West African army chiefs met in Bamako on Wednesday to plot the deployment of at least 3 300 troops to shore up a French offensive against the Islamists who have occupied northern Mali since April 2012.
“Urgency necessitates that everything is speeded up so that 2 000 men from AFISMA (African-led International Support Mission for Mali) arrive in Bamako before January 26,” read an internal document from the meeting seen by AFP.
The number was confirmed by Commander Abdoulaye Diakite from the Malian army.
“We have agreed to start by mobilising 2 000 men. Things will move fast because from tomorrow, the Nigerian army will send its first contingent,” he said.
“Troops from other countries will quickly follow.”
The document circulated during the meeting said: “For the success of the mission it is necessary to coordinate all actions with the French forces.”
AFISMA will be led by Nigerian General Shehu Abdulkadir, and the country will also send 900 men, a first contingent of which was meant to arrive on Wednesday, but had not yet landed by the middle of the evening.

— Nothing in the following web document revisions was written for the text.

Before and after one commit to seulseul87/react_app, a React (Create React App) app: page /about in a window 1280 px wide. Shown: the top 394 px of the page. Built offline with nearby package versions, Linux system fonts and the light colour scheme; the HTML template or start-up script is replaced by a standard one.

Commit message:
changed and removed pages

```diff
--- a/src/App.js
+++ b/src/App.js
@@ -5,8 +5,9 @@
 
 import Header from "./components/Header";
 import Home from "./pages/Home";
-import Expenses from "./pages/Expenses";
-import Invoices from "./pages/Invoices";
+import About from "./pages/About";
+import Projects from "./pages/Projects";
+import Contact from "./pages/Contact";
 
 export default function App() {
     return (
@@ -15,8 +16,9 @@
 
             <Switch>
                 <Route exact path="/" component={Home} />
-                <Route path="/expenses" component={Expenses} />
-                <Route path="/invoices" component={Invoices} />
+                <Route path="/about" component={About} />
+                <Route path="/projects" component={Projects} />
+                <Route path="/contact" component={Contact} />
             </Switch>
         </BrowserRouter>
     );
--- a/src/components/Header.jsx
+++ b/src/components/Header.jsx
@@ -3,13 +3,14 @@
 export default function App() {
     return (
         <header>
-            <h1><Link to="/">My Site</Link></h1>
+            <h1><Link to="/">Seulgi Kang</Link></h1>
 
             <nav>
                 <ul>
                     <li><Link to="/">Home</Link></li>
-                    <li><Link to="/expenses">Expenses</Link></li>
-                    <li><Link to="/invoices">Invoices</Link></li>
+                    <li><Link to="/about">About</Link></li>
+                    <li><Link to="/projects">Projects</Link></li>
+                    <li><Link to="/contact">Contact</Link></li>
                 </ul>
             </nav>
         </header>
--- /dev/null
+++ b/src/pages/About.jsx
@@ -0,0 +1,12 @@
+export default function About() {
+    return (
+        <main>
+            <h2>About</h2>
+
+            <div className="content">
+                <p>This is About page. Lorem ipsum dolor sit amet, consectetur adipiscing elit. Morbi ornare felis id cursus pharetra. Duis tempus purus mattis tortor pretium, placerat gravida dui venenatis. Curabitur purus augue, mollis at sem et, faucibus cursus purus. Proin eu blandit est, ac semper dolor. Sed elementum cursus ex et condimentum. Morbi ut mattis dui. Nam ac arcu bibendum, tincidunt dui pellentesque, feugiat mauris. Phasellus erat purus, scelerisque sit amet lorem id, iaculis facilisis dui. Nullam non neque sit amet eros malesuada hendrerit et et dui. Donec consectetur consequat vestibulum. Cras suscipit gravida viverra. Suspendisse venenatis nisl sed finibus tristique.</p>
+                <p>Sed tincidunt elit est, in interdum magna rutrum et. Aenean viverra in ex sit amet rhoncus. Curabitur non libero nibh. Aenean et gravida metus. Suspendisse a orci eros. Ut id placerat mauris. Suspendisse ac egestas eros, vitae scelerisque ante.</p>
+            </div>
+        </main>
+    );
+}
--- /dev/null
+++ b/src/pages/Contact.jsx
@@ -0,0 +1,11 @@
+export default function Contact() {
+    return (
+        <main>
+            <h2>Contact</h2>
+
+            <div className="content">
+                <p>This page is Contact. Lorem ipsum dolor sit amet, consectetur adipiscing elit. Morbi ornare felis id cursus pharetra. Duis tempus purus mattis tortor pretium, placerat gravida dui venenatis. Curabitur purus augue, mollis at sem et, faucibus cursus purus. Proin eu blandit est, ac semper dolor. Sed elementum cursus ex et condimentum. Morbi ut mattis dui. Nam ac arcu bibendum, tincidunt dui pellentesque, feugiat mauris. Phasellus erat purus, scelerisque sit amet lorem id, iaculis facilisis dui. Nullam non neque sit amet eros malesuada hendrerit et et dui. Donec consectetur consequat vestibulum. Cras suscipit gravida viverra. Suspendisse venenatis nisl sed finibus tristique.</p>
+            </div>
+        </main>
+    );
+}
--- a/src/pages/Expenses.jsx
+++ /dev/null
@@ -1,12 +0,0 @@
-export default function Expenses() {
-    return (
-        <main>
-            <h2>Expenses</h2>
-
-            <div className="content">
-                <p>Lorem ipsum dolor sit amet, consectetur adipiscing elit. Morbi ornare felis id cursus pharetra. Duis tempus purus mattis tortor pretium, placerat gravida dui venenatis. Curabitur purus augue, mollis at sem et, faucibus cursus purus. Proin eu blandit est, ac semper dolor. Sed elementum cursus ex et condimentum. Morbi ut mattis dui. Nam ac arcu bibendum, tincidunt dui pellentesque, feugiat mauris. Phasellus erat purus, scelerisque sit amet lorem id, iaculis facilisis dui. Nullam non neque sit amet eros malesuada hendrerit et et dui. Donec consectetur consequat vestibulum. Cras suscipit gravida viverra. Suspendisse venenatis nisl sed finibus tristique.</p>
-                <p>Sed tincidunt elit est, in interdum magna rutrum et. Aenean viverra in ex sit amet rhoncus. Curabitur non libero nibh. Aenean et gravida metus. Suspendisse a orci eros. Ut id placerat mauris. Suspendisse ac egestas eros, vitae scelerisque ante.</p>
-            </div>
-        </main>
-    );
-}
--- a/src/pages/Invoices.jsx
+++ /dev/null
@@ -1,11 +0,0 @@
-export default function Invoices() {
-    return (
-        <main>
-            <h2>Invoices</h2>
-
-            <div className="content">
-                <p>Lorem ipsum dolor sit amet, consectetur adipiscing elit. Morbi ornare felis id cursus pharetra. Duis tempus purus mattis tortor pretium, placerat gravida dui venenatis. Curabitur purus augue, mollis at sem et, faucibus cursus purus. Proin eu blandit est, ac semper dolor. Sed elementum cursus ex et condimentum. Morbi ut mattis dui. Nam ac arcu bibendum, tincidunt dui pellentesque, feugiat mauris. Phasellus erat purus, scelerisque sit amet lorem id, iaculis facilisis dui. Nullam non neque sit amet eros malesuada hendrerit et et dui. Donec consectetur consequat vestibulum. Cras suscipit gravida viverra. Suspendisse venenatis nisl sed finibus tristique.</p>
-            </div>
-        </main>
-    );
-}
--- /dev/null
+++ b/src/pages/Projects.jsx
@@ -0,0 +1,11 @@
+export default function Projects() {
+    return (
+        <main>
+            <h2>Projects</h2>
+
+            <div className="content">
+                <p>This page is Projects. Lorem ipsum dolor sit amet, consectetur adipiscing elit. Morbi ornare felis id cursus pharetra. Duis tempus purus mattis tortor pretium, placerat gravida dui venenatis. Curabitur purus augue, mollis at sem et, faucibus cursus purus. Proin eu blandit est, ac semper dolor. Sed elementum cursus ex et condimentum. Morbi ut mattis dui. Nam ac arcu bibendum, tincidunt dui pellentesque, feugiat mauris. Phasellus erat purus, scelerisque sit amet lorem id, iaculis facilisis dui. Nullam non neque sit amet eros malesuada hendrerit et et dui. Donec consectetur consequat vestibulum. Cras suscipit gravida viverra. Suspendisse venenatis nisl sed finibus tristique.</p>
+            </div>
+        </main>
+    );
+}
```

The UN-backed intervention force will also include men from Niger, Burkina Faso, Togo, Senegal, Guinea and Ghana. Chad, which is not a member of Ecowas, has also promised to send troops. – AFP